Sandra J. Sucher
MBA Class of 1966 Professor of Management Practice, Joseph L. Rice, III Faculty Fellow
SANDRA J. SUCHER is Professor of Management Practice, Joseph L. Rice, III Faculty Fellow at Harvard Business School. Sucher joined the faculty of Harvard Business School after 25 years in industry and nonprofit management and is a member of the General Management Unit. Sucher’s executive experiences have shaped her interests, teaching, and research, which have centered on the ethically ‘gray’ areas of business, moral leadership, managing differences, and most recently, layoffs and their alternatives. For ten years, she taught (and for five years, led) the required MBA course, “Leadership and Corporate Accountability.” For twelve years she has taught "The Moral Leader" – an elective in the MBA curriculum that examines leadership and moral decision making through literature and historical accounts. Sucher is the author of two books on “The Moral Leader” course: The Moral Leader: Challenges, Insights and Tools, (Routledge 2008) and Teaching The Moral Leader: A Literature-based Leadership Course, A Guide For Instructors (Routledge 2007). From 1986 until 1998, Sucher worked at Fidelity Investments. As Vice President of Corporate Quality, she focused the firm's division-level quality groups on customer loyalty research. As Vice President of Retail Service Quality, she set service strategy for the retail business and improved service and operations processes, including the processes of opening new accounts, solving customer problems, and transferring assets among financial firms. Prior to Fidelity, Sucher spent 10 years in fashion retailing at Filene's, a Boston-based department store chain. She wrote the proposal, approved by Federated Department Stores, to expand Filene's Basement from a single store to a national chain. In her last assignment, as Vice President of Customer Service, she improved customer service for Filene's then 14-unit regional business. Sucher has served on two corporate boards and as Chair of the Better Business Bureau of Boston. Sucher received her MBA from Harvard Business School with first- and second-year honors; she also earned a Masters of Arts in Teaching from the Harvard Graduate School of Education and a BA from the University of Michigan, High Distinction, Phi Beta Kappa.

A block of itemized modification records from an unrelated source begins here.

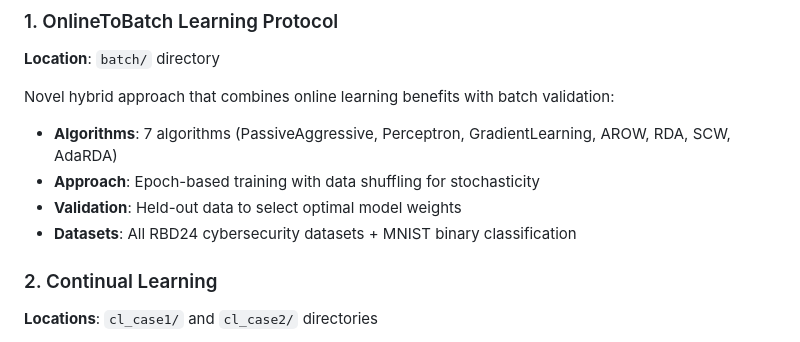
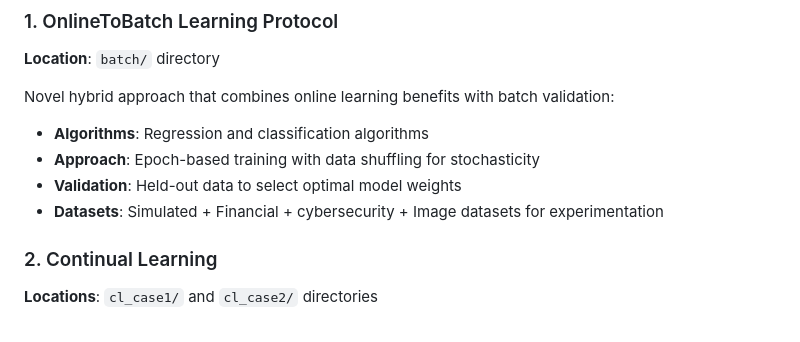
Before and after one commit to w-jamil/extreme-xp, a Markdown page: README.md, the part around the change. Drawn GitHub-style.

```diff
--- a/README.md
+++ b/README.md
@@ -14,10 +14,10 @@ A comprehensive machine learning experiment suite featuring **Batch Learning**,
 **Location**: `batch/` directory
 
 Novel hybrid approach that combines online learning benefits with batch validation:
-- **Algorithms**: 7 algorithms (PassiveAggressive, Perceptron, GradientLearning, AROW, RDA, SCW, AdaRDA)
+- **Algorithms**: Regression and classification algorithms
 - **Approach**: Epoch-based training with data shuffling for stochasticity
 - **Validation**: Held-out data to select optimal model weights
-- **Datasets**: All RBD24 cybersecurity datasets + MNIST binary classification
+- **Datasets**: Simulated + Financial + cybersecurity + Image datasets for experimentation
 
 ### 2. Continual Learning
 **Locations**: `cl_case1/` and `cl_case2/` directories
```
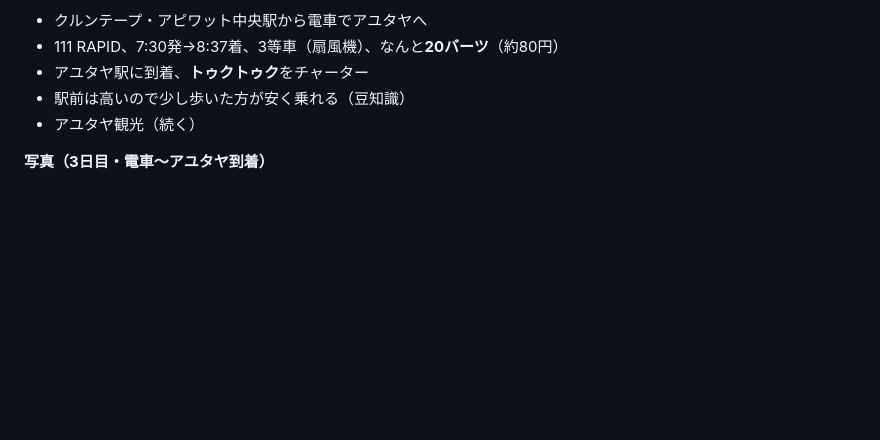
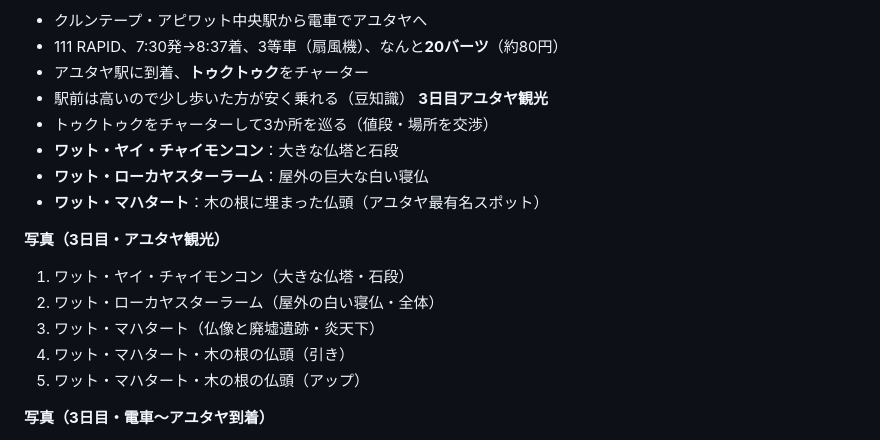
Before and after one commit to k19771106-pixel/sedori-kanri, a Markdown page: CLAUDE.md, the part around the change. GitHub-like rendering; blank space fills up the shorter version.

Commit message:
CLAUDE.md更新：バンコク3日目アユタヤ観光のあらすじを追記
https://claude.ai/code/session_017Zs2cVu2nhkcS8assZPK5z

```diff
--- a/CLAUDE.md
+++ b/CLAUDE.md
@@ -121,7 +121,18 @@
 - 111 RAPID、7:30発→8:37着、3等車（扇風機）、なんと**20バーツ**（約80円）
 - アユタヤ駅に到着、**トゥクトゥク**をチャーター
 - 駅前は高いので少し歩いた方が安く乗れる（豆知識）
-- アユタヤ観光（続く）
+**3日目アユタヤ観光**
+- トゥクトゥクをチャーターして3か所を巡る（値段・場所を交渉）
+- **ワット・ヤイ・チャイモンコン**：大きな仏塔と石段
+- **ワット・ローカヤスターラーム**：屋外の巨大な白い寝仏
+- **ワット・マハタート**：木の根に埋まった仏頭（アユタヤ最有名スポット）
+
+**写真（3日目・アユタヤ観光）**
+1. ワット・ヤイ・チャイモンコン（大きな仏塔・石段）
+2. ワット・ローカヤスターラーム（屋外の白い寝仏・全体）
+3. ワット・マハタート（仏像と廃墟遺跡・炎天下）
+4. ワット・マハタート・木の根の仏頭（引き）
+5. ワット・マハタート・木の根の仏頭（アップ）
 
 **写真（3日目・電車〜アユタヤ到着）**
 1. 電車のチケット（State Railway of Thailand・20バーツ）
```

The Human Costs of Layoffs: Workforce Reductions and their Alternatives
This research project examines a profoundly difficult and practical question facing managers: How to manage workforce reductions—critical to responding to economic cycles and strategic shifts—while making good on responsibilities to employees, companies, shareholders, and communities around the world?
The primary objective of this research is to develop a framework – and book – to help senior business leaders make better decisions about when to make workforce reduction decisions (and when to avoid reducing the workforce to pursue alternative approaches), how to implement the reductions in more efficient and humane ways, and how to mitigate potential harm to departing workers, to the company and its surviving employees, and to local communities.
The project has already produced output including: 1) five technical notes for students, including notes on the effects of layoffs on key stakeholders, best practices in conducting layoffs, and on the legal requirements of managing layoffs in selected countries, 2) video interviews with laid off employees to demonstrate the impacts these decisions have on the lives of individual people—currently 10 video interviews with laid off employees from the U.S., France, and India.
We are now engaged in research on the costs and benefits and implementation challenges of different types of workforce reduction policies. We have completed a case on Honeywell's use of employee furloughs (unpaid leaves) as an alternative to layoffs during the Great Recession. We are also finalizing a case on Nokia's multi-faceted company program to manage the lay off of nearly 20,000 employees, including the use of employee innovation grants for approved business plans for departing employees. Future research will include an examination of ‘no layoff’ policies, the labor management policies of German companies during periods of economic uncertainty, and the planning and management of long-horizon facility/site closings, an essential feature of workforce reductions in extractive and natural resource industries.
In 2007 and 2008, Professor Sucher published an instructor manual and student textbook based on 'The Moral Leader,' a literature-based course on leadership that has been taught at Harvard Business School for more than 20 years. The course focuses on core ethical questions that managers wrestle with: What is the nature of a moral challenge? How do people “reason morally?” What do these look like when they are undertaken by leaders – individuals who must make decisions under conditions of responsibility for others?
The Management of Differences
Professor Sucher has developed cases and other teaching materials that aim to provide thought-provoking, real-world examples of the ways in which social identity differences emerge and are managed in the workplace. These materials include "Differences at Work," 11 mini-cases based on HBS students' own experiences of social identity challenges in the workplace (developed with Robin Cherry Glass (MBA/MPA 2007) and Professor Robin Ely), conceptual notes on the individual experience and leadership challenges of managing differences, and, most recently, "Global Diversity and Inclusion at Royal Dutch Shell," a case that examines the challenges of managing differences in 100 countries around the world.